**Assignment**
Set down the data below in full, exactly as it reads, but without the pictures.

**Records from a collection**
----
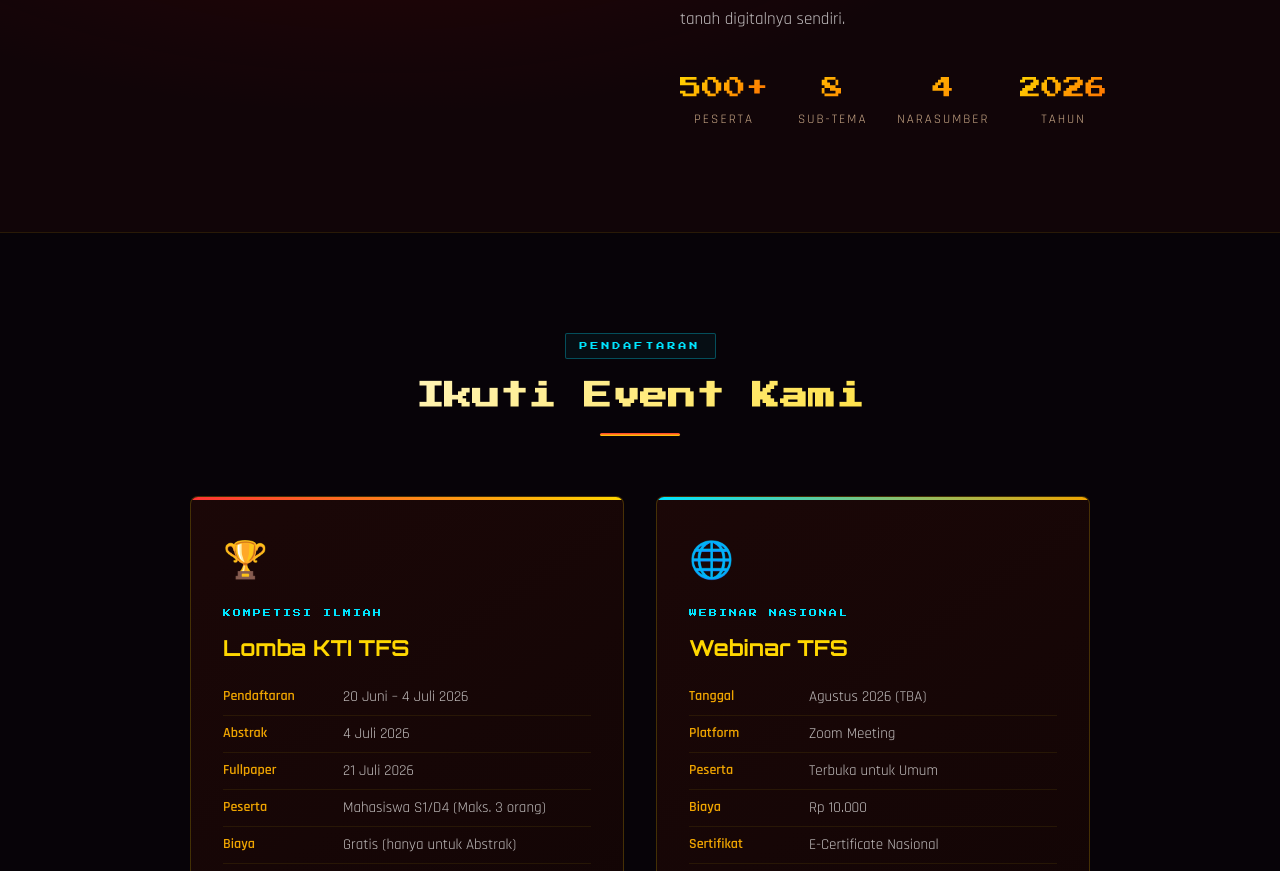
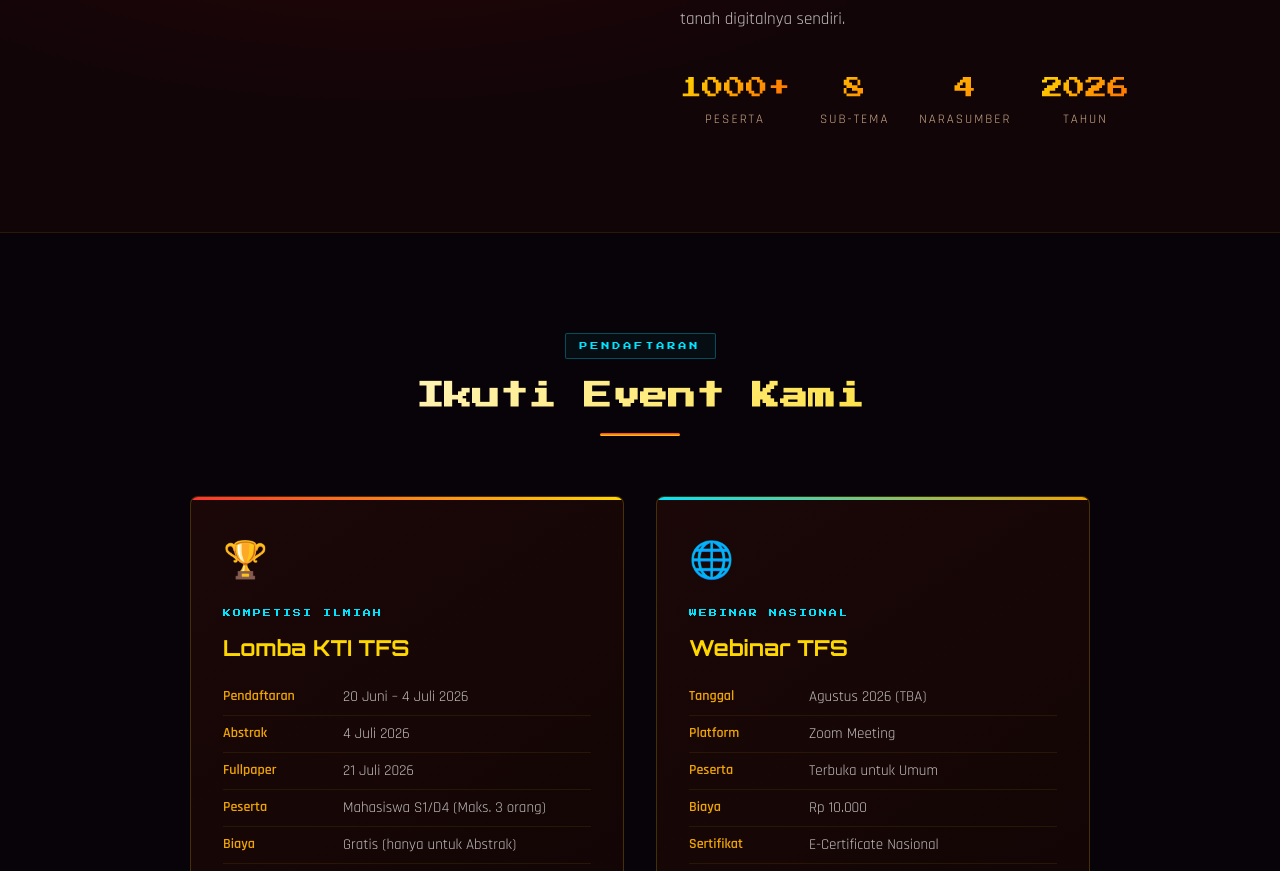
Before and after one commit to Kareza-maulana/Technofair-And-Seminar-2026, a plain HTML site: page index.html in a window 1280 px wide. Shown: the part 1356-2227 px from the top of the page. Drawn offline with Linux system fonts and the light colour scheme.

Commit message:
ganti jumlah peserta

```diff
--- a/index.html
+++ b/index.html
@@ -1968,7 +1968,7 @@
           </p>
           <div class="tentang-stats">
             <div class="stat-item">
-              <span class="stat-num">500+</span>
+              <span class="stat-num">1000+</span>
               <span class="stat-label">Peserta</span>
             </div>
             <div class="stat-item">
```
----
**Output for this task**
Before and after one commit to Kareza-maulana/Technofair-And-Seminar-2026, a plain HTML site: page index.html in a window 1280 px wide. Shown: the part 1356-2227 px from the top of the page. Drawn offline with Linux system fonts and the light colour scheme.

Commit message:
ganti jumlah peserta

```diff
--- a/index.html
+++ b/index.html
@@ -1968,7 +1968,7 @@
           </p>
           <div class="tentang-stats">
             <div class="stat-item">
-              <span class="stat-num">500+</span>
+              <span class="stat-num">1000+</span>
               <span class="stat-label">Peserta</span>
             </div>
             <div class="stat-item">
```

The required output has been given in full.